And the Angel answered and said to her:  “The Holy Spirit will come upon you and the power of the most high will overshadow you; and for that reason the holy offspring shall be called the Son of God.”  And that, my friends in Christ, is exactly what happened to us, as with Mary, when in our baptism the Holy Spirit came upon us. The Most High overshadowed us, and we became vessels of the Incarnate Word.  The life-giving Word of promise, took up residence, as it were, by the Spirit, in the innermost part of our beings, there to dwell and to give life and the promise of renewed life both to us and to those around us. The Holy came upon us and called us to service in the reign of God, and for that reason we, too, can sing our song of liberation.

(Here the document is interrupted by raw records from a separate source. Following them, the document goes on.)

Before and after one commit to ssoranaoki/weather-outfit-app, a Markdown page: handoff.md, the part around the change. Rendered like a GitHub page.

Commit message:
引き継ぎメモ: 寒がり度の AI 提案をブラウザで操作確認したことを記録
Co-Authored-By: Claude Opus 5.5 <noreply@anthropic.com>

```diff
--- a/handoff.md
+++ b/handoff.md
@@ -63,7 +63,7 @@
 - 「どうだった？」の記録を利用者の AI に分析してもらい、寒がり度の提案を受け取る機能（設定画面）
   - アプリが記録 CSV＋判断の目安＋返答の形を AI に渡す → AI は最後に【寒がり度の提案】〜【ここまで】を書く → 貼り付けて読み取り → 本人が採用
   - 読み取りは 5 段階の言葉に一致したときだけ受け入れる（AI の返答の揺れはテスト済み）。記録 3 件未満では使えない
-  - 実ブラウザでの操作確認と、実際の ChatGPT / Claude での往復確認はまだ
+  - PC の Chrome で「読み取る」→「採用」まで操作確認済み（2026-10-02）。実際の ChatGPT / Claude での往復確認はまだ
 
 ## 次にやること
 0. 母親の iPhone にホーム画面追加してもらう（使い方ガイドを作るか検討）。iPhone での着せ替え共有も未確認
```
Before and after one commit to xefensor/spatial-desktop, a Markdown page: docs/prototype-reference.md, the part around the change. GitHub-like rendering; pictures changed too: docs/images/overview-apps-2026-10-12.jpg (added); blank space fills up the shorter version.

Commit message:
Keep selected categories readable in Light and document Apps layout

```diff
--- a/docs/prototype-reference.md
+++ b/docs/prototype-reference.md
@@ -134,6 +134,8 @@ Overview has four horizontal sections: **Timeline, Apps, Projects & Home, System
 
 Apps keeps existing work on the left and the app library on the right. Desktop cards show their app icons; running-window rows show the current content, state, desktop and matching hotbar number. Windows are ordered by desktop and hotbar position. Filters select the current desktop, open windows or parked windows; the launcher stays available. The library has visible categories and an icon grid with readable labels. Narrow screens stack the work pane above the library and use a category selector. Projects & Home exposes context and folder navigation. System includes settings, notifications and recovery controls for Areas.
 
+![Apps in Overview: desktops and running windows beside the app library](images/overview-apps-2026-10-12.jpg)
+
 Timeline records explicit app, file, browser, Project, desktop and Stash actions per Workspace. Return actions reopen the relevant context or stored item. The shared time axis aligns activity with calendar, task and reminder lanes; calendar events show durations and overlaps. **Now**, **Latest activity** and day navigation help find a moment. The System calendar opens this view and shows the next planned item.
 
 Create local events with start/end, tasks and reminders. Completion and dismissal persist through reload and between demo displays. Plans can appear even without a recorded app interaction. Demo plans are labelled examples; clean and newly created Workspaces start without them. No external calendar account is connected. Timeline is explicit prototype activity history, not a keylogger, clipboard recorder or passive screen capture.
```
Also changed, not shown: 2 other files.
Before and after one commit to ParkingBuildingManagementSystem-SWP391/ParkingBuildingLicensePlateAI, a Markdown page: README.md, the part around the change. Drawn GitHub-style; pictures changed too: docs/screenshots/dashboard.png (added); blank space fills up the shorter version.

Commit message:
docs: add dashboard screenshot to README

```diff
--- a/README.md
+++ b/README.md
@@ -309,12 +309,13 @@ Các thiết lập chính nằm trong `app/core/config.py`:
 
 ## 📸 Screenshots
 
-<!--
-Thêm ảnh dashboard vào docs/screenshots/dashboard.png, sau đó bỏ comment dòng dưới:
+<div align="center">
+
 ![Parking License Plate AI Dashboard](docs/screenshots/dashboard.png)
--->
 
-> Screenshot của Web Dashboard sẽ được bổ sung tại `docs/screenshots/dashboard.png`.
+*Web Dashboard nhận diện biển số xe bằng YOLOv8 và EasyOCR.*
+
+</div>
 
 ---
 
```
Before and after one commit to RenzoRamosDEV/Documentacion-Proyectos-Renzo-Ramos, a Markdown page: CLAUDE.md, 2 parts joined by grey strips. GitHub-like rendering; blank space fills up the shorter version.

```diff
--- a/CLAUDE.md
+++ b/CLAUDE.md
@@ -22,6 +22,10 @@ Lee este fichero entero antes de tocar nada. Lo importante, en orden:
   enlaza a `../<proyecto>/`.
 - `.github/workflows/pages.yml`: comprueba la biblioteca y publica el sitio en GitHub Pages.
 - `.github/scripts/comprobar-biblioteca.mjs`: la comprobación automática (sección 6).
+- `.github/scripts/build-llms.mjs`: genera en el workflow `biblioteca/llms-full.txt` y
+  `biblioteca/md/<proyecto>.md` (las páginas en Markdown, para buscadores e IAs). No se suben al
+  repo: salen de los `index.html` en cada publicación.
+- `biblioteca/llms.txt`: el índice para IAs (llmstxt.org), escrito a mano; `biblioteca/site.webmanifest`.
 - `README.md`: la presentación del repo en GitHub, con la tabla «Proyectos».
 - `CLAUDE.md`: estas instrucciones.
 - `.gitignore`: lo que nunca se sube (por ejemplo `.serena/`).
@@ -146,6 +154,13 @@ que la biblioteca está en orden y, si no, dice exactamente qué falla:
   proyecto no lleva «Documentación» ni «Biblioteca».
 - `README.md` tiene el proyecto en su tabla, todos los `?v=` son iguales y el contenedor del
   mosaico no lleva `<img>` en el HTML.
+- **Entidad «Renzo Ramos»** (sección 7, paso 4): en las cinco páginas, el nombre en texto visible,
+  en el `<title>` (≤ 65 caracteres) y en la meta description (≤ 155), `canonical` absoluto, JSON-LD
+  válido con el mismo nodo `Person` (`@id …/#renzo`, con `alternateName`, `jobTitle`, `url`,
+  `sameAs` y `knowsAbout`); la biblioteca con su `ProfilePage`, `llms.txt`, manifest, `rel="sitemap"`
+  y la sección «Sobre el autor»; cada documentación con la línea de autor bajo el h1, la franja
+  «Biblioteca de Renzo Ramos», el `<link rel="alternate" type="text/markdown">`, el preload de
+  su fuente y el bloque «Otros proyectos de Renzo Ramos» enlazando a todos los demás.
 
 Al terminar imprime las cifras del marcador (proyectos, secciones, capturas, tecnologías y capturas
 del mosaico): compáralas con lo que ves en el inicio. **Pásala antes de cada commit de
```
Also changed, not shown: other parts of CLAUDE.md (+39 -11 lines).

Amen.    

\ Mary. , the servant of God, seems to understand the message that service in the reign of God entails faith, trust, hope, and ultimately surrender to a reality of another way of being far greater and grander than her mind could conceive.  She seems to be telling us 21st century post-modern Christians that service in the reign of God entails this kind of servant life where the humble are exalted and the proud are stripped of their power.  Mary becomes a vessel, a sign, and a symbol, for the incarnate Word.  Luther the Reformer would write of the servant Mary in the most noble of terms.

In The Theology of The Cross for the 21st Century, Lutheran theologian Alberto   García, writes: 

While we as catholic evangelical Christians cannot support a devotion to Mary, we need to remember that one of the most important images for Luther is the one of the servant mother Mary, who in humility proclaims God’s love and affirmation of Gods’ people.  In the Magnificat, Mary embodied for Luther a humble servant of God’s unconditional love in Jesus Christ.  In fact Mary underscores for Luther a theologian of the cross who affirms the paradox of calling worthy what is unworthy and unworthy what is considered worthy through human eyes.  Mary affirms a theology of grace that reveals our unrighteousness yet God’s affirmation of God’s people under the cross. It is in this light that we can read the narrative of the

[indigenous virgin]

Guadalupe and affirm the “faith of the people.” [This particular narrative in light of the person and symbol of Mary] reflects God’s affirmation and healing of the helpless vis-à-vis the disdain of the powerful.  It is in this realization, Luther observes, that we live the   Rememberwas a moral agent with a free will and she did question the angel:  “How can this be, as I am a virgen?” That critical mind stands in sharp contrast to any rendition of a passive joy of the presence of the Holy Spirit.